The restaurant owner's family, who speak Mandarin, told KIRO reporter Natasha Chen that while the Skagit County deputies were eating lunch in the restaurant Thursday, a group nearby spilled soup and their drinks and seemed agitated and argumentative.
The owner's son said he told the deputies in very broken English that they made the other customers "uncomfortable."
"Police not welcome here," is how they now believe it was received by the deputies.
Chen said she explained to the man and his son that the chief deputy followed up with a phone call.
"Didn't you understand that they were giving you a chance to straighten this out?" Chen asked in Mandarin.
The son says he didn't understand the questions, and he may have just answered, "Yeah," to the chief deputy's inquiries, not grasping the gravity of what was about to happen.
Within minutes of Reichardt's post, Facebook blew up with "Boycott Lucky Teriyaki" and more. Thousands left comments on Lucky Teriyaki's Facebook page and another calling for a boycott, expressing outrage.
Reichardt was not available for comment Thursday evening.

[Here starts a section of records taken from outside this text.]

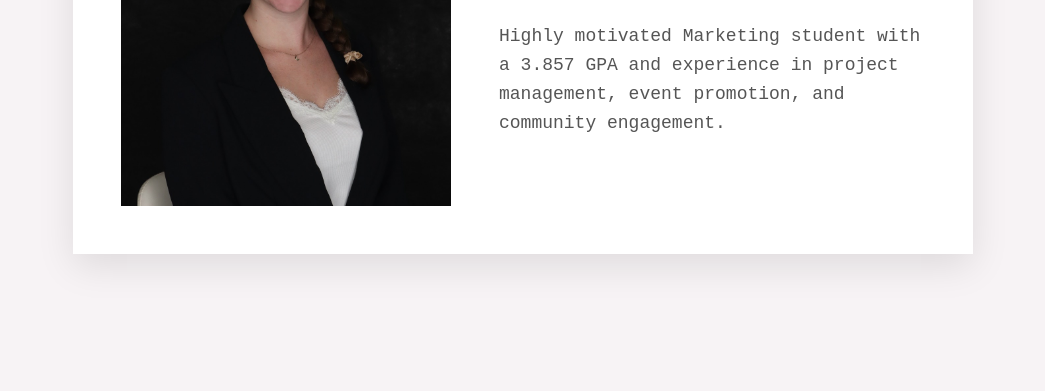
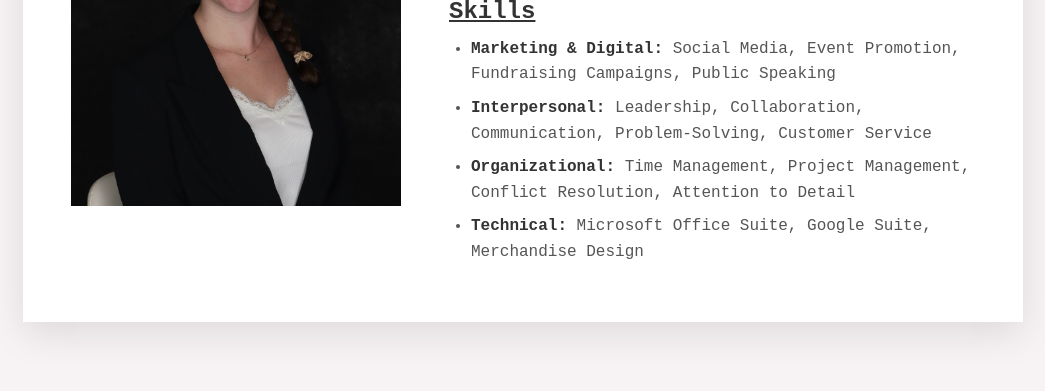
Before and after one commit to elliekilgallen/elliekilgallen.github.io, a plain HTML site: page index.html in a window 1280 px wide. Shown: the part 409-800 px from the top of the page, without its empty margins (117-1162 px from the left). Drawn offline with Linux system fonts and the light colour scheme.

Commit message:
Update index.html

```diff
--- a/index.html
+++ b/index.html
@@ -21,7 +21,7 @@
     }
 
     .card {
-      width: min(900px, 92vw);
+      width: min(1000px, 92vw);
       background: white;
       padding: 48px;
       display: flex;
@@ -61,7 +61,30 @@
       color: #555;
       font-size: 18px;
       line-height: 1.6;
+      margin: 0 0 25px;
+    }
+
+    .skills-title {
+      font-size: 24px;
+      color: #333;
+      text-decoration: underline;
+      margin: 0 0 12px;
+    }
+
+    .skills {
+      color: #555;
+      font-size: 16px;
+      line-height: 1.6;
       margin: 0;
+      padding-left: 22px;
+    }
+
+    .skills li {
+      margin-bottom: 8px;
+    }
+
+    .skills strong {
+      color: #333;
     }
 
     @media (max-width: 700px) {
@@ -81,6 +104,10 @@
         margin-left: auto;
         margin-right: auto;
       }
+
+      .skills {
+        text-align: left;
+      }
     }
   </style>
 </head>
@@ -96,6 +123,7 @@
     >
 
     <section class="content">
+
       <h1>Ellie Kilgallen</h1>
 
       <div class="line"></div>
@@ -104,6 +132,31 @@
         Highly motivated Marketing student with a 3.857 GPA and experience
         in project management, event promotion, and community engagement.
       </p>
+
+      <h2 class="skills-title">Skills</h2>
+
+      <ul class="skills">
+        <li>
+          <strong>Marketing &amp; Digital:</strong>
+          Social Media, Event Promotion, Fundraising Campaigns, Public Speaking
+        </li>
+
+        <li>
+          <strong>Interpersonal:</strong>
+          Leadership, Collaboration, Communication, Problem-Solving, Customer Service
+        </li>
+
+        <li>
+          <strong>Organizational:</strong>
+          Time Management, Project Management, Conflict Resolution, Attention to Detail
+        </li>
+
+        <li>
+          <strong>Technical:</strong>
+          Microsoft Office Suite, Google Suite, Merchandise Design
+        </li>
+      </ul>
+
     </section>
 
   </main>
```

The restaurant owners told KIRO they welcome officers and they're offering free food for all law enforcement officers Monday.
"We want them to come," he said.